Things then took off. The best sourdough bread - heck the best bread I've probably ever had was served with very light almost cream-like butter and a punchy goat's butter. I'd jested to my host that I didn't like goats cheese before the meal and he took it literally; a pungent rapeseed oil was brought out for me. Bless. Beef tartare, which we ate with our hands and came with a wipe of tarragon was beautiful and perfectly seasoned and gave a first glimpse into why Rene bloky is popular.
A lump - yes a lump - of celeriac was next, poached in goat's butter and served with a slick of truffle sauce and was nice for two mouthfuls. But after the 4th and all the way to the 8th it became overkill, but I'm not helped by thinking that truffle reminds of stale sweat. Still, things were end on a high. The 48-hour cooked neck of lamb served in hay and with a pea broth (that was suggested should be mixed with creme fraiche when we'd finished the excellent spring vegetables in it) was tremendous.
Several of the table thought it was the best lamb they'd tasted. I wasn't arguing and it got me thinking about working out how to set my oven to 75c to invest in some serious slow-cooking at weekends. All weekend. I couldn't help thinking "expensive meal....cheap cut of meat", but maybe I'm just a tight-arse who wants value from his sizeable outlay. A cheery bunch of elderly gentlemen on the adjacent table were dismantling the lamb with their hands on the next table and knawing on the neck-bone. Maybe this sort of thing happens every day at high-end restaurants. Does it?
Not having a sweet-tooth, the dinner surprisingly peaked at dessert. Walnut ice-cream came topped with frozen dust-like cream and frozen berries. I'm assuming here that someone was having fun with some dry ice. It worked, oh how it worked. Nothing on the plate was too tart or too sweet, a glorious gentle dish. Apparently it comes from the menu in Denmark: no wonder they wanted to show it off.
Would I do it again? Probably. Was it mind-blowing? Nope. Were there some really memorable dishes? I reckon so. Did you not enjoy some aspects?

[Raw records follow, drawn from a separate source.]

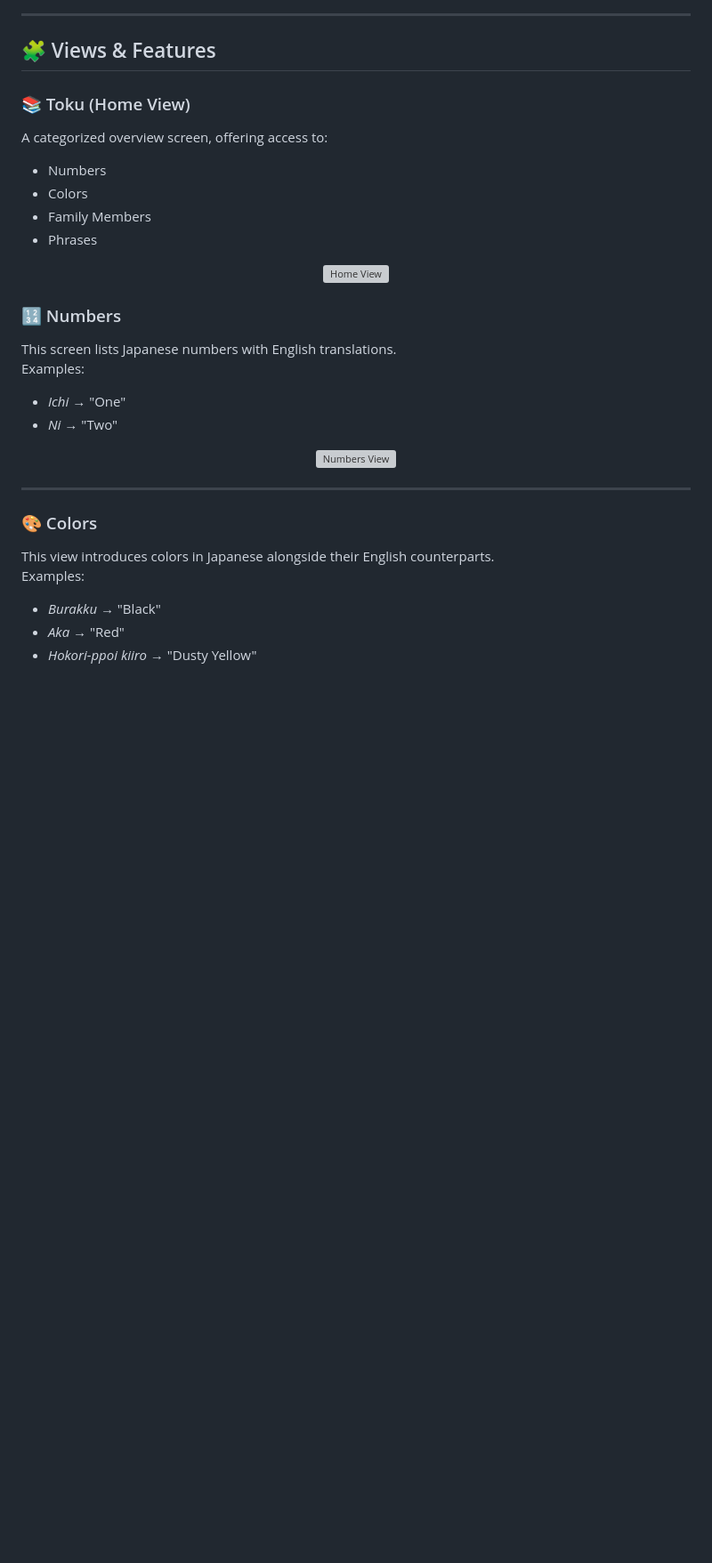
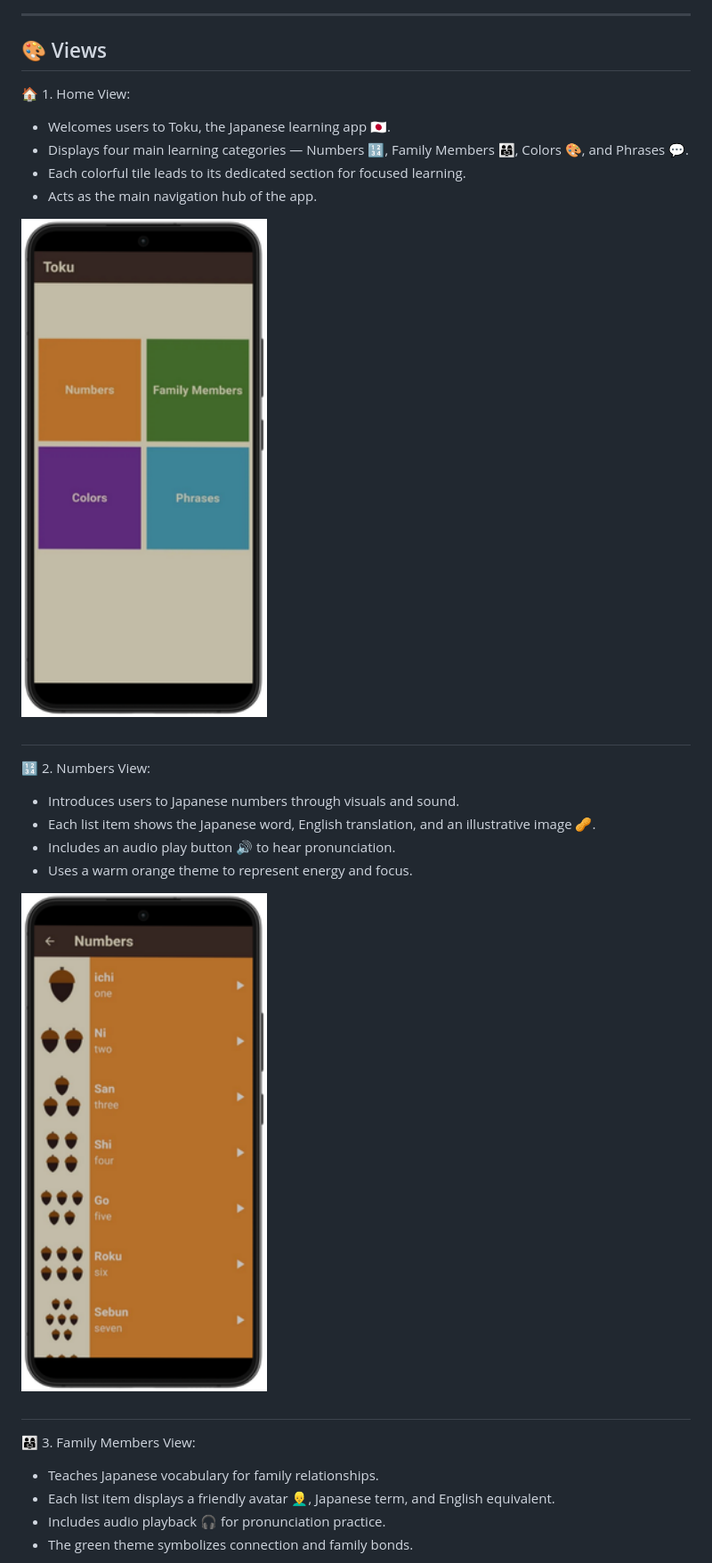
Before and after one commit to MohamedAliShosha/Toku, a Markdown page: README.md, the part around the change printed below. Shown: that part at 89% size. Drawn GitHub-style; blank space fills up the shorter version; grey boxes are pictures that could not be loaded.

```diff
--- a/README.md
+++ b/README.md
@@ -12,36 +14,36 @@ A modern Flutter app to help users learn basic Japanese vocabulary and expressio
 
 ---
 
-## 🧩 Views & Features
+## 🎨 Views
+
+🏠 1. Home View:
+- Welcomes users to Toku, the Japanese learning app 🇯🇵.
+- Displays four main learning categories — Numbers 🔢, Family Members 👨‍👩‍👧, Colors 🎨, and Phrases 💬.
+- Each colorful tile leads to its dedicated section for focused learning.
+- Acts as the main navigation hub of the app.
 
 
-### 📚 Toku (Home View)
-A categorized overview screen, offering access to:
-- Numbers
-- Colors
-- Family Members
-- Phrases
-
-<p align="center">
-  <img src="assets/Toku_Screen_Shots/Toku_Home_View.png" alt="Home View" width="800"/>
+<p align="left">
+  <img src="assets/Toku_Screen_Shots/home.png" alt="App Overview" height="800"/>
 </p>
 
-### 🔢 Numbers
-This screen lists Japanese numbers with English translations.
-Examples:
-- *Ichi* → "One"
-- *Ni* → "Two"
+##
 
-<p align="center">
-  <img src="assets/Toku_Screen_Shots/Numbers_View.png" alt="Numbers View" width="800"/>
+🔢 2. Numbers View:
+- Introduces users to Japanese numbers through visuals and sound.
+- Each list item shows the Japanese word, English translation, and an illustrative image 🥜.
+- Includes an audio play button 🔊 to hear pronunciation.
+- Uses a warm orange theme to represent energy and focus.
+
+<p align="left">
+  <img src="assets/Toku_Screen_Shots/numbers.png" alt="App Overview" height="800"/>
 </p>
 
----
+##
 
-### 🎨 Colors
-This view introduces colors in Japanese alongside their English counterparts.
-Examples:
-- *Burakku* → "Black"
-- *Aka* → "Red"
-- *Hokori-ppoi kiiro* → "Dusty Yellow"
+👨‍👩‍👧 3. Family Members View:
+- Teaches Japanese vocabulary for family relationships.
+- Each list item displays a friendly avatar 👱‍♂️, Japanese term, and English equivalent.
+- Includes audio playback 🎧 for pronunciation practice.
+- The green theme symbolizes connection and family bonds.
 
```
Also changed, not shown: other parts of README.md (+23 -30 lines).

Yep. Oddly enough, the one thing I'll take with me was the hum in the room and the cheery, chatty staff that Claridges offered up, both of which helped to dispel my disinterest of high-end eating out - at least for the afternoon.

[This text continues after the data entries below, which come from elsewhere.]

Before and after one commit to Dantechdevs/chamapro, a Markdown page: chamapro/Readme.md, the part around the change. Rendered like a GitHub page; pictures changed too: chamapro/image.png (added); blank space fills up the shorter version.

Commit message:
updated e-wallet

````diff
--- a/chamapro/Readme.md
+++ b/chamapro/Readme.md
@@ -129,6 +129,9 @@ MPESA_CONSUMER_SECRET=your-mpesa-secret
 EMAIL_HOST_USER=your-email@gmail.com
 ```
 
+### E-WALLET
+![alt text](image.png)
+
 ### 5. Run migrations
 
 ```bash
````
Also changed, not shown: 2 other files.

When I walked out, a group of people were cooing over Rene Redzepi and asking him to sign all manner of things. I briskly walked over, offered him my hand and simply said "Thank you". He looked touched and held his heart. I suspect I'll be doing similar when I dare to look at my bank account.

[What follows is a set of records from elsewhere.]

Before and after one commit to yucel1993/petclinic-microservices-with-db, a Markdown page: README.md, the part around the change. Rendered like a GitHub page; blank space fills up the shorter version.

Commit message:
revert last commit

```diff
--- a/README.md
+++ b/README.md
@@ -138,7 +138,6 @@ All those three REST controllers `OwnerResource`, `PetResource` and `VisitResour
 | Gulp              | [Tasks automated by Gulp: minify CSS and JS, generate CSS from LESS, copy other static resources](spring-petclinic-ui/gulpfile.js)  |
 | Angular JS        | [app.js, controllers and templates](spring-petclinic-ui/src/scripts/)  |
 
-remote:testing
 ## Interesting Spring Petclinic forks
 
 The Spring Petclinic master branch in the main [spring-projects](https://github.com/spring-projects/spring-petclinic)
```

Scores on the doors, Miss Ford: somewhere between 6 and 7.